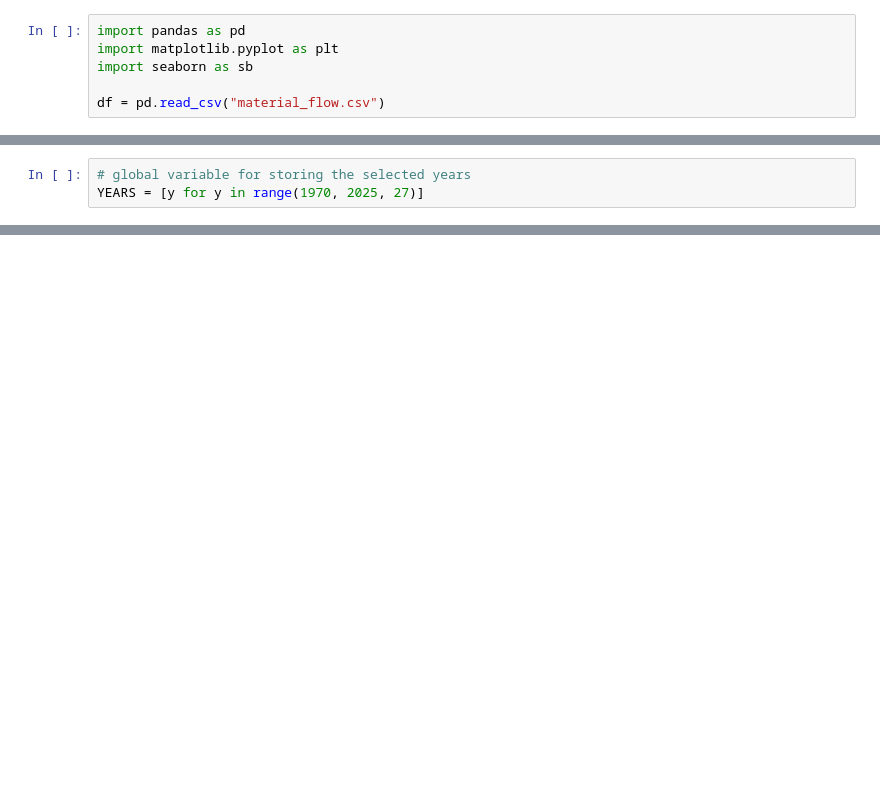
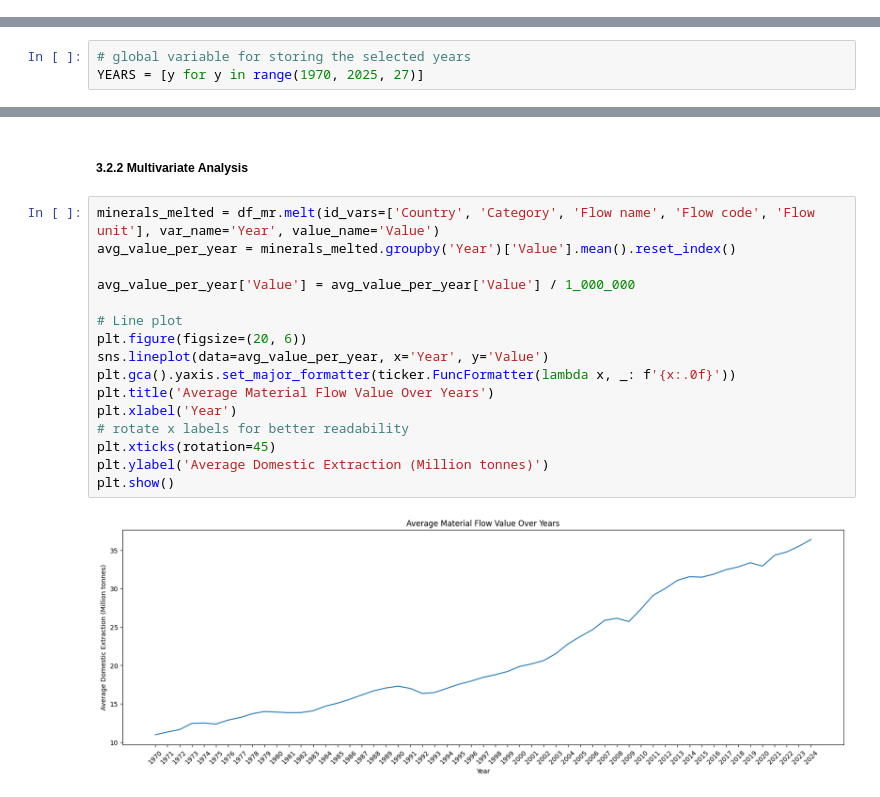
Before and after one commit to OrionFlame1/dataViz, a Jupyter notebook: Main.ipynb, the cells around one changed output, grey strips where cells are left out. Drawn from its saved outputs; the diff is of its cells as text; blank space fills up the shorter version.

```diff
--- a/Main.ipynb
+++ b/Main.ipynb
@@ -9,6 +0,0 @@
-# %%
-import pandas as pd
-import matplotlib.pyplot as plt
-import seaborn as sb
-
-df = pd.read_csv("material_flow.csv")
@@ -158,0 +396,20 @@ YEARS = [y for y in range(1970, 2025, 27)]
+# %% [markdown]
+##### 3.2.2 Multivariate Analysis
+# %%
+minerals_melted = df_mr.melt(id_vars=['Country', 'Category', 'Flow name', 'Flow code', 'Flow unit'], var_name='Year', value_name='Value')
+avg_value_per_year = minerals_melted.groupby('Year')['Value'].mean().reset_index()
+
+avg_value_per_year['Value'] = avg_value_per_year['Value'] / 1_000_000
+
+# Line plot
+plt.figure(figsize=(20, 6))
+sns.lineplot(data=avg_value_per_year, x='Year', y='Value')
+plt.gca().yaxis.set_major_formatter(ticker.FuncFormatter(lambda x, _: f'{x:.0f}'))
+plt.title('Average Material Flow Value Over Years')
+plt.xlabel('Year')
+# rotate x labels for better readability
+plt.xticks(rotation=45)
+plt.ylabel('Average Domestic Extraction (Million tonnes)')
+plt.show()
+# %% [output]
+[figure, added]
```
Also changed, not shown: parts of 61 cells of this notebook, 1 other file.
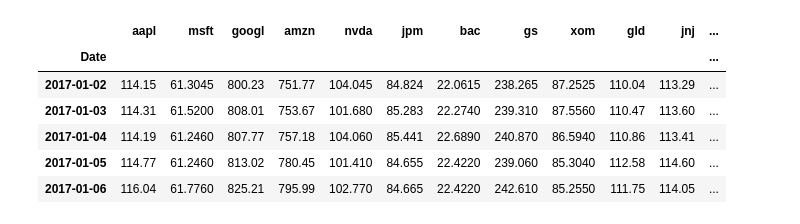
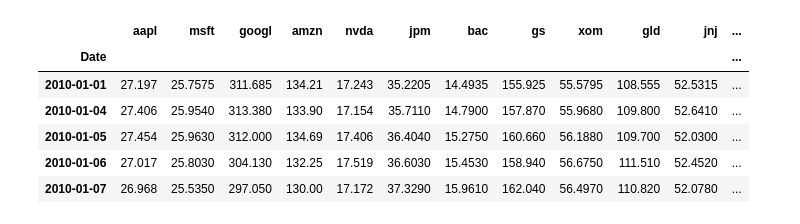
Before and after one commit to MariaNowacka/ml_project, a Jupyter notebook: ML_methods.ipynb, the cells around one changed output. Cells and saved outputs as stored; diff of their text form; code cells hidden in the pictures.

```diff
--- a/ML_methods.ipynb
+++ b/ML_methods.ipynb
@@ -30,17 +31,17 @@ df = combined_df.copy()
 df["spy"] = sp500_df["Close"]
 # %%
 df = df.sort_index()
-start_date = '2017-01-01'
+start_date = '2010-01-01'
 df = df.loc[start_date:]
 df.head()
 # %% [output]
 |  | aapl | msft | googl | amzn | nvda | jpm | bac | gs | xom | gld | jnj | ... |
 | Date |  |  |  |  |  |  |  |  |  |  |  | ... |
-| 2017-01-02 | 114.15 | 61.3045 | 800.23 | 751.77 | 104.045 | 84.824 | 22.0615 | 238.265 | 87.2525 | 110.04 | 113.29 | ... |
-| 2017-01-03 | 114.31 | 61.5200 | 808.01 | 753.67 | 101.680 | 85.283 | 22.2740 | 239.310 | 87.5560 | 110.47 | 113.60 | ... |
-| 2017-01-04 | 114.19 | 61.2460 | 807.77 | 757.18 | 104.060 | 85.441 | 22.6890 | 240.870 | 86.5940 | 110.86 | 113.41 | ... |
-| 2017-01-05 | 114.77 | 61.2460 | 813.02 | 780.45 | 101.410 | 84.655 | 22.4220 | 239.060 | 85.3040 | 112.58 | 114.60 | ... |
-| 2017-01-06 | 116.04 | 61.7760 | 825.21 | 795.99 | 102.770 | 84.665 | 22.4220 | 242.610 | 85.2550 | 111.75 | 114.05 | ... |
+| 2010-01-01 | 27.197 | 25.7575 | 311.685 | 134.21 | 17.243 | 35.2205 | 14.4935 | 155.925 | 55.5795 | 108.555 | 52.5315 | ... |
+| 2010-01-04 | 27.406 | 25.9540 | 313.380 | 133.90 | 17.154 | 35.7110 | 14.7900 | 157.870 | 55.9680 | 109.800 | 52.6410 | ... |
+| 2010-01-05 | 27.454 | 25.9630 | 312.000 | 134.69 | 17.406 | 36.4040 | 15.2750 | 160.660 | 56.1880 | 109.700 | 52.0300 | ... |
+| 2010-01-06 | 27.017 | 25.8030 | 304.130 | 132.25 | 17.519 | 36.6030 | 15.4530 | 158.940 | 56.6750 | 111.510 | 52.4520 | ... |
+| 2010-01-07 | 26.968 | 25.5350 | 297.050 | 130.00 | 17.172 | 37.3290 | 15.9610 | 162.040 | 56.4970 | 110.820 | 52.0780 | ... |
 # %%
 returns_df = df[core_stocks].pct_change()
 returns_df['spy'] = df['spy'].pct_change().shift(-1)
```
Also changed, not shown: parts of 16 cells of this notebook.
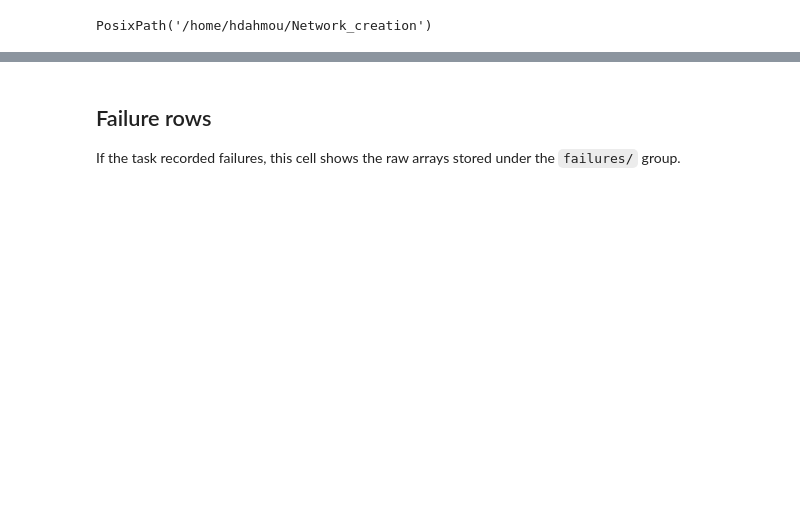
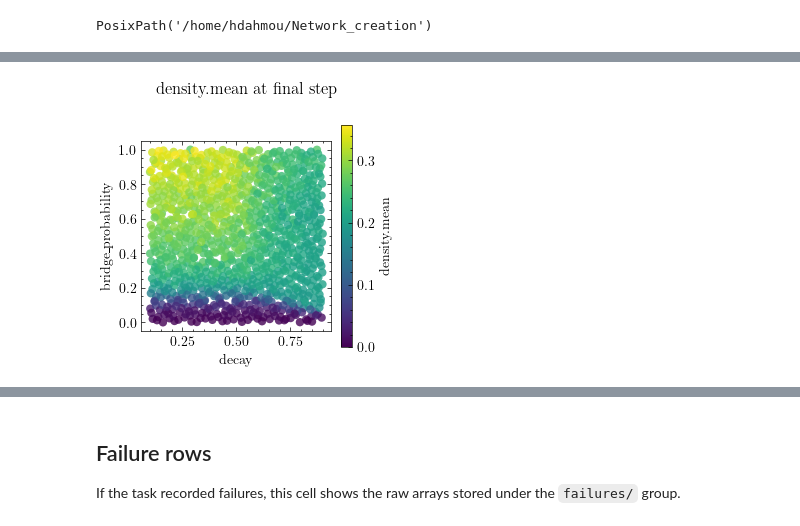
Before and after one commit to hdahmou/Network_creation, a Jupyter notebook: notebooks/task_result_loader.ipynb, the cells around one changed output, grey strips where cells are left out. Drawn from its saved outputs; the diff is of its cells as text; code cells hidden in the pictures; blank space fills up the shorter version.

```diff
--- a/notebooks/task_result_loader.ipynb
+++ b/notebooks/task_result_loader.ipynb
@@ -113,0 +122,83 @@ summary
+# %%
+parameters = input_group["tensors"].get("parameters")
+final = output_group["tensors"]["final"]
+parameter_labels = tuple(input_group["labels"].get("parameter", ()))
+
+if parameters is None:
+    print("Pair plots require at least two varying parameters.")
+else:
+    parameter_spreads = np.ptp(np.asarray(parameters, dtype=float), axis=0)
+    varying_parameter_indices = [
+        parameter_index
+        for parameter_index, parameter_spread in enumerate(parameter_spreads)
+        if not np.isclose(parameter_spread, 0.0)
+    ]
+    varying_parameter_labels = tuple(
+        parameter_labels[parameter_index]
+        for parameter_index in varying_parameter_indices
+    )
+
+    if len(varying_parameter_indices) < 2:
+        print("Pair plots require at least two varying parameters.")
+    else:
+        observable_labels = tuple(output_group["labels"]["observable"])
+        varying_parameter_values = [
+            np.asarray(parameters[:, parameter_index], dtype=float)
+            for parameter_index in varying_parameter_indices
+        ]
+        parameter_pairs = [
+            (column_index, row_index)
+            for row_index in range(1, len(varying_parameter_labels))
+            for column_index in range(row_index)
+        ]
+        panel_count = len(parameter_pairs)
+        column_count = int(np.ceil(np.sqrt(panel_count)))
+        row_count = int(np.ceil(panel_count / column_count))
+        cmap = plt.get_cmap("viridis")
+
+        for observable_index, observable_name in enumerate(observable_labels):
+            metric_values = np.asarray(final[:, observable_index], dtype=float)
+            color_min = float(metric_values.min())
+            color_max = float(metric_values.max())
+            if color_min == color_max:
+                color_max = color_min + 1e-9
+            norm = Normalize(vmin=color_min, vmax=color_max)
+
+            figure, axes = plt.subplots(
+                row_count,
+                column_count,
+                figsize=(3 * column_count, 3 * row_count),
+                constrained_layout=True,
+                squeeze=False,
+            )
+            flat_axes = axes.ravel()
+
+            for axis, (x_index, y_index) in zip(flat_axes, parameter_pairs):
+                axis.scatter(
+                    varying_parameter_values[x_index],
+                    varying_parameter_values[y_index],
+                    c=metric_values,
+                    cmap=cmap,
+                    norm=norm,
+                    alpha=0.8,
+                    linewidths=0,
+                )
+                axis.set_box_aspect(1)
+                axis.set_xlabel(varying_parameter_labels[x_index])
+                axis.set_ylabel(varying_parameter_labels[y_index])
+
+            for axis in flat_axes[panel_count:]:
+                figure.delaxes(axis)
+
+            figure.suptitle(f"{observable_name} at final step")
+            scalar_mappable = ScalarMappable(norm=norm, cmap=cmap)
+            scalar_mappable.set_array(metric_values)
+            figure.colorbar(
+                scalar_mappable,
+                ax=flat_axes[:panel_count].tolist(),
+                label=observable_name,
+                shrink=0.85,
+            )
+            plt.show()
+# %% [output]
+[figure, added]
```
Also changed, not shown: parts of 18 cells of this notebook, 18 other files.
────────────────────────────────────────
Task
Write out the whole listing exactly. Do not include the pictures.

Your solution
Before and after one commit to OrionFlame1/dataViz, a Jupyter notebook: Main.ipynb, the cells around one changed output, grey strips where cells are left out. Drawn from its saved outputs; the diff is of its cells as text; blank space fills up the shorter version.

```diff
--- a/Main.ipynb
+++ b/Main.ipynb
@@ -9,6 +0,0 @@
-# %%
-import pandas as pd
-import matplotlib.pyplot as plt
-import seaborn as sb
-
-df = pd.read_csv("material_flow.csv")
@@ -158,0 +396,20 @@ YEARS = [y for y in range(1970, 2025, 27)]
+# %% [markdown]
+##### 3.2.2 Multivariate Analysis
+# %%
+minerals_melted = df_mr.melt(id_vars=['Country', 'Category', 'Flow name', 'Flow code', 'Flow unit'], var_name='Year', value_name='Value')
+avg_value_per_year = minerals_melted.groupby('Year')['Value'].mean().reset_index()
+
+avg_value_per_year['Value'] = avg_value_per_year['Value'] / 1_000_000
+
+# Line plot
+plt.figure(figsize=(20, 6))
+sns.lineplot(data=avg_value_per_year, x='Year', y='Value')
+plt.gca().yaxis.set_major_formatter(ticker.FuncFormatter(lambda x, _: f'{x:.0f}'))
+plt.title('Average Material Flow Value Over Years')
+plt.xlabel('Year')
+# rotate x labels for better readability
+plt.xticks(rotation=45)
+plt.ylabel('Average Domestic Extraction (Million tonnes)')
+plt.show()
+# %% [output]
+[figure, added]
```
Also changed, not shown: parts of 61 cells of this notebook, 1 other file.
Before and after one commit to MariaNowacka/ml_project, a Jupyter notebook: ML_methods.ipynb, the cells around one changed output. Cells and saved outputs as stored; diff of their text form; code cells hidden in the pictures.

```diff
--- a/ML_methods.ipynb
+++ b/ML_methods.ipynb
@@ -30,17 +31,17 @@ df = combined_df.copy()
 df["spy"] = sp500_df["Close"]
 # %%
 df = df.sort_index()
-start_date = '2017-01-01'
+start_date = '2010-01-01'
 df = df.loc[start_date:]
 df.head()
 # %% [output]
 |  | aapl | msft | googl | amzn | nvda | jpm | bac | gs | xom | gld | jnj | ... |
 | Date |  |  |  |  |  |  |  |  |  |  |  | ... |
-| 2017-01-02 | 114.15 | 61.3045 | 800.23 | 751.77 | 104.045 | 84.824 | 22.0615 | 238.265 | 87.2525 | 110.04 | 113.29 | ... |
-| 2017-01-03 | 114.31 | 61.5200 | 808.01 | 753.67 | 101.680 | 85.283 | 22.2740 | 239.310 | 87.5560 | 110.47 | 113.60 | ... |
-| 2017-01-04 | 114.19 | 61.2460 | 807.77 | 757.18 | 104.060 | 85.441 | 22.6890 | 240.870 | 86.5940 | 110.86 | 113.41 | ... |
-| 2017-01-05 | 114.77 | 61.2460 | 813.02 | 780.45 | 101.410 | 84.655 | 22.4220 | 239.060 | 85.3040 | 112.58 | 114.60 | ... |
-| 2017-01-06 | 116.04 | 61.7760 | 825.21 | 795.99 | 102.770 | 84.665 | 22.4220 | 242.610 | 85.2550 | 111.75 | 114.05 | ... |
+| 2010-01-01 | 27.197 | 25.7575 | 311.685 | 134.21 | 17.243 | 35.2205 | 14.4935 | 155.925 | 55.5795 | 108.555 | 52.5315 | ... |
+| 2010-01-04 | 27.406 | 25.9540 | 313.380 | 133.90 | 17.154 | 35.7110 | 14.7900 | 157.870 | 55.9680 | 109.800 | 52.6410 | ... |
+| 2010-01-05 | 27.454 | 25.9630 | 312.000 | 134.69 | 17.406 | 36.4040 | 15.2750 | 160.660 | 56.1880 | 109.700 | 52.0300 | ... |
+| 2010-01-06 | 27.017 | 25.8030 | 304.130 | 132.25 | 17.519 | 36.6030 | 15.4530 | 158.940 | 56.6750 | 111.510 | 52.4520 | ... |
+| 2010-01-07 | 26.968 | 25.5350 | 297.050 | 130.00 | 17.172 | 37.3290 | 15.9610 | 162.040 | 56.4970 | 110.820 | 52.0780 | ... |
 # %%
 returns_df = df[core_stocks].pct_change()
 returns_df['spy'] = df['spy'].pct_change().shift(-1)
```
Also changed, not shown: parts of 16 cells of this notebook.
Before and after one commit to hdahmou/Network_creation, a Jupyter notebook: notebooks/task_result_loader.ipynb, the cells around one changed output, grey strips where cells are left out. Drawn from its saved outputs; the diff is of its cells as text; code cells hidden in the pictures; blank space fills up the shorter version.

```diff
--- a/notebooks/task_result_loader.ipynb
+++ b/notebooks/task_result_loader.ipynb
@@ -113,0 +122,83 @@ summary
+# %%
+parameters = input_group["tensors"].get("parameters")
+final = output_group["tensors"]["final"]
+parameter_labels = tuple(input_group["labels"].get("parameter", ()))
+
+if parameters is None:
+    print("Pair plots require at least two varying parameters.")
+else:
+    parameter_spreads = np.ptp(np.asarray(parameters, dtype=float), axis=0)
+    varying_parameter_indices = [
+        parameter_index
+        for parameter_index, parameter_spread in enumerate(parameter_spreads)
+        if not np.isclose(parameter_spread, 0.0)
+    ]
+    varying_parameter_labels = tuple(
+        parameter_labels[parameter_index]
+        for parameter_index in varying_parameter_indices
+    )
+
+    if len(varying_parameter_indices) < 2:
+        print("Pair plots require at least two varying parameters.")
+    else:
+        observable_labels = tuple(output_group["labels"]["observable"])
+        varying_parameter_values = [
+            np.asarray(parameters[:, parameter_index], dtype=float)
+            for parameter_index in varying_parameter_indices
+        ]
+        parameter_pairs = [
+            (column_index, row_index)
+            for row_index in range(1, len(varying_parameter_labels))
+            for column_index in range(row_index)
+        ]
+        panel_count = len(parameter_pairs)
+        column_count = int(np.ceil(np.sqrt(panel_count)))
+        row_count = int(np.ceil(panel_count / column_count))
+        cmap = plt.get_cmap("viridis")
+
+        for observable_index, observable_name in enumerate(observable_labels):
+            metric_values = np.asarray(final[:, observable_index], dtype=float)
+            color_min = float(metric_values.min())
+            color_max = float(metric_values.max())
+            if color_min == color_max:
+                color_max = color_min + 1e-9
+            norm = Normalize(vmin=color_min, vmax=color_max)
+
+            figure, axes = plt.subplots(
+                row_count,
+                column_count,
+                figsize=(3 * column_count, 3 * row_count),
+                constrained_layout=True,
+                squeeze=False,
+            )
+            flat_axes = axes.ravel()
+
+            for axis, (x_index, y_index) in zip(flat_axes, parameter_pairs):
+                axis.scatter(
+                    varying_parameter_values[x_index],
+                    varying_parameter_values[y_index],
+                    c=metric_values,
+                    cmap=cmap,
+                    norm=norm,
+                    alpha=0.8,
+                    linewidths=0,
+                )
+                axis.set_box_aspect(1)
+                axis.set_xlabel(varying_parameter_labels[x_index])
+                axis.set_ylabel(varying_parameter_labels[y_index])
+
+            for axis in flat_axes[panel_count:]:
+                figure.delaxes(axis)
+
+            figure.suptitle(f"{observable_name} at final step")
+            scalar_mappable = ScalarMappable(norm=norm, cmap=cmap)
+            scalar_mappable.set_array(metric_values)
+            figure.colorbar(
+                scalar_mappable,
+                ax=flat_axes[:panel_count].tolist(),
+                label=observable_name,
+                shrink=0.85,
+            )
+            plt.show()
+# %% [output]
+[figure, added]
```
Also changed, not shown: parts of 18 cells of this notebook, 18 other files.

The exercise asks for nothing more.